Classification: Indo-European, Indo-Iranian, Modern Indo-Aryan, Eastern. Assamese is closely related to Bengali and Oriya.

Overview. Assamese developed in the fringes of Indian civilization as a border language in an area where converged several linguistic families. It experienced drastic sound changes and its morphology was reduced to a minimum. This simplification is probably due to the fact that Assamese was, and still is, employed as a communication tool among non Indo-Aryan speakers.

Distribution and Speakers: Assamese is spoken in northeastern India by around 15.3 million people. The vast majority of speakers (99%) live in the state of Assam (in the Brahmaputra valley districts), and few in the neighboring states of Meghalaya, Arunachal Pradesh and Nagaland. There are, also, Assamese speakers in Bhutan (more than 100,000) and in Bangladesh (10,000).

    Only 50% of the total population of Assam speaks Assamese. The rest speaks other Indo-Aryan languages (Bengali 27.5%, Hindi 5.9%, Nepali 2.1%, Oriya 0.9%), Tibeto-Burmese languages (Bodo 4.9%, Mishing 2%, Karbi 1.8%) and Santali, a Munda language, (0.9%).

Status. Assamese is the official language of the northeastern Indian state of Assam. In an area of great linguistic diversity, it is frequently used as a lingua franca (in Assam and in the border states).

Varieties. Assamese has three dialect groups: Eastern (districts of Sivasagar and Lakhimpur), Central (Morigaon district) and Western in a large area to the west of Guwahati (the biggest city of Assam). The Western group has a number of regional variations. Eastern and Western Assamese differ in intonation, morphology and vocabulary, and mutual intelligibility is difficult.

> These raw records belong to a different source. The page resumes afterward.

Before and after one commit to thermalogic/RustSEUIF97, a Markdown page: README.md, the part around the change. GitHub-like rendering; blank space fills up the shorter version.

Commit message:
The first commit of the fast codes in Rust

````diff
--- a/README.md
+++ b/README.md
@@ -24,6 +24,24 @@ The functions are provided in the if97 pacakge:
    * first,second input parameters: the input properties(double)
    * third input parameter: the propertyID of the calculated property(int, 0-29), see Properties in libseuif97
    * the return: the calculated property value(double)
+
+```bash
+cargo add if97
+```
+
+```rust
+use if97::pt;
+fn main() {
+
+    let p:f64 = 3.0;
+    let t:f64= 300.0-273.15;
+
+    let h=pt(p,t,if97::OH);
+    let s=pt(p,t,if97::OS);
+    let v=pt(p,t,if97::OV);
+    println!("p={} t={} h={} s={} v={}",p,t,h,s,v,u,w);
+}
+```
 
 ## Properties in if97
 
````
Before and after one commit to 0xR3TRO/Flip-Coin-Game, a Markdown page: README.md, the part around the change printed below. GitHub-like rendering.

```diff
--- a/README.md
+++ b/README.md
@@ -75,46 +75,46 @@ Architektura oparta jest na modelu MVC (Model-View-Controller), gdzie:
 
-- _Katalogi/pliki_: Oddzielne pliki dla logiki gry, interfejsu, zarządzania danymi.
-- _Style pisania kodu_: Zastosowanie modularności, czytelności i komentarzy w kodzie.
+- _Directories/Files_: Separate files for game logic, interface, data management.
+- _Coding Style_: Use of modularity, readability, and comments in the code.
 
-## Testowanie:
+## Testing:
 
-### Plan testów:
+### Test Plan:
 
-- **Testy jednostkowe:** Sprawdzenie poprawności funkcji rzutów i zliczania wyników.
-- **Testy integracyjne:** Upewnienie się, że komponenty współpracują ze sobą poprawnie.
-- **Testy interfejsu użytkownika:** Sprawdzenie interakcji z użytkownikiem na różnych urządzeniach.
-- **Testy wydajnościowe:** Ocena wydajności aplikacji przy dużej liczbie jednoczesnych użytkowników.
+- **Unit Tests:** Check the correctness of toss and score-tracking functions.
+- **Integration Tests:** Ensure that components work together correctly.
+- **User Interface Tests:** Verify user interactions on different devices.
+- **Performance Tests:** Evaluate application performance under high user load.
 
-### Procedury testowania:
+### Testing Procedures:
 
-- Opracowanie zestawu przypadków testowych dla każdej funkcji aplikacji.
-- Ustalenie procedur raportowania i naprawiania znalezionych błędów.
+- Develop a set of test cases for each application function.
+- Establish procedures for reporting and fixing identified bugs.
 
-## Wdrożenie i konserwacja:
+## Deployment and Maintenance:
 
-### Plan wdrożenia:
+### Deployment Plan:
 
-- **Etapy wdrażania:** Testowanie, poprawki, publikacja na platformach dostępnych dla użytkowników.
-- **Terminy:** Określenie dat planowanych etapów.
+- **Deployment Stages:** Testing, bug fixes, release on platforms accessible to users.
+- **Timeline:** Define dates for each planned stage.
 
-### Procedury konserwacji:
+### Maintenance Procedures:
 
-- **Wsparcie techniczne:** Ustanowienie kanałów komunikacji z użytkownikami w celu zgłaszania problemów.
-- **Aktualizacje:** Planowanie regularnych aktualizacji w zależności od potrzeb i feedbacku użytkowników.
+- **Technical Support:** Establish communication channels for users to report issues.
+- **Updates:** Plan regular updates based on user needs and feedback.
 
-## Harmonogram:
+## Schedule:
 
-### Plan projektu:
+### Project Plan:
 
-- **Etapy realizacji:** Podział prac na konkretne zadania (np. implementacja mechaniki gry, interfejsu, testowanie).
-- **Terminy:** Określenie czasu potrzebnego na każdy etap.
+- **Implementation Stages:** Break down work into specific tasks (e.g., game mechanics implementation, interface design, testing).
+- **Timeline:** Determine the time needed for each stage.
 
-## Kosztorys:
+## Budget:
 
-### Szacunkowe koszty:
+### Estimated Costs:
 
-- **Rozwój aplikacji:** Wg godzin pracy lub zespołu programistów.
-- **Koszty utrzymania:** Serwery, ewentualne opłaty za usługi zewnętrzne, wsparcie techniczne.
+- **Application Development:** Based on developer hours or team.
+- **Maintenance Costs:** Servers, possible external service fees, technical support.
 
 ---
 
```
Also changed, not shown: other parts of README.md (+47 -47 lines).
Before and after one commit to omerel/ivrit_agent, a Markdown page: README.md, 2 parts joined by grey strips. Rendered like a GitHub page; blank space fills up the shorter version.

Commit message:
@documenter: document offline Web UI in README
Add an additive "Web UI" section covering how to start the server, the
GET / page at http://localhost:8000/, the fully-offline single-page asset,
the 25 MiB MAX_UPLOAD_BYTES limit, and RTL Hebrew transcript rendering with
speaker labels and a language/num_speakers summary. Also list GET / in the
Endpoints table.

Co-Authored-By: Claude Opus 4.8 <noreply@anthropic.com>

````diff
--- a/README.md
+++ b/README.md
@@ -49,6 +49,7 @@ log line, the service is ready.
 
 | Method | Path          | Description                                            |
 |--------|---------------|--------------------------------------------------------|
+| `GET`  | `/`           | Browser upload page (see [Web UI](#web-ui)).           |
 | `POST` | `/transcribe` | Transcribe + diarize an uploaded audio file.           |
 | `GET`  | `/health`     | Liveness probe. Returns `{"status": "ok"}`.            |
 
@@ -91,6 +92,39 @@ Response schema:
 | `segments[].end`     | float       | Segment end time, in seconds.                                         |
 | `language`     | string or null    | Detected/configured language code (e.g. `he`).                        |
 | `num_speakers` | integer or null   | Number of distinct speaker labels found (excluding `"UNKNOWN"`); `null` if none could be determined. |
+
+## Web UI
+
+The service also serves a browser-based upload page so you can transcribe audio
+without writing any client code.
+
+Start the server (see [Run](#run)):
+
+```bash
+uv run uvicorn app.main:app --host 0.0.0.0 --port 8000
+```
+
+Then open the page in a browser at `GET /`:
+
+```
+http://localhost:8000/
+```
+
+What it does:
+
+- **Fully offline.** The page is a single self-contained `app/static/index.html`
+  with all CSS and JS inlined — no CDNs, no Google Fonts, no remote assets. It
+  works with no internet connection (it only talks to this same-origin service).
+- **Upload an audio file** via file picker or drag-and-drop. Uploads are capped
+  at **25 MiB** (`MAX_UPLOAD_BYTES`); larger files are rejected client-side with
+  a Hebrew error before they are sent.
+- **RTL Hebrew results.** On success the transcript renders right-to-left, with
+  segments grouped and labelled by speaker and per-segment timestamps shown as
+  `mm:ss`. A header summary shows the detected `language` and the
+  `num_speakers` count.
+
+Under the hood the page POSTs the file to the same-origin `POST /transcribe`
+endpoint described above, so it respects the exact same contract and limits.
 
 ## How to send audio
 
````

Oldest Documents. Assamese inscriptions are late and the earliest extant documents are literary compositions:

13th c. Prahlada Carita ('Life of Prahlada') by Hema Saraswati. The "biography" of a good-natured demonic being, very unlike his evil father.

late 13th c. Bavruvahana Yuddha ('The fight of Bavruvahana') by Harivara Vipra. A poem, in 600 couplets, telling the fight between the epic hero Arjuna and his unrecognized son Bavruvahana who kills him though he is later restored to life.

late 14th c. Ramayana by Kaviraja Madhava Kandali. A translation into the vernacular of the famous Sanskrit epic.


Vowels (8). Some oral vowels have nasal counterparts. In Assamese, like in the other Eastern Indo-Aryan languages (Bengali, Oriya), short and long vowels, typical of Indo-Aryan, have coalesced and their distinction is no longer phonemic. The high  back rounded vowel [ʊ] is unique among Eastern Indo-Aryan languages; it is slightly lower and more centralized than [u].


Besides the monophthongs listed above, Assamese has up to 10 diphthongs.

Consonants (23). The retroflex stops present in the majority of Indo-Aryan languages have completely disappeared in Assamese. They merged with the alveolar series. Likewise, the voiceless  palatal affricates [tʃ] and [tʃʰ] merged into alveolar [s] while the voiced palatal affricates [dʒ] and [dʒʰ] merged into [z]. On the other hand, the three sibilants of Sanskrit merged into a voiceless velar fricative which is not found in other Indo-Aryan languages [x].


In Western Assamese all oral consonants are palatalized before [i]/[ɛ] and before [j] in clusters.

Script and Orthography

Assamese uses the Bengali script, a descendant of Brāhmī. It is an abugida alphabet composed of 48 letters, in which every consonant carries the inherent vowel [ɔ].

Its principles are similar to those of the Devanāgarī script (see Hindi). Except for two characters (r, w), the Assamese script is identical to that of Bengali.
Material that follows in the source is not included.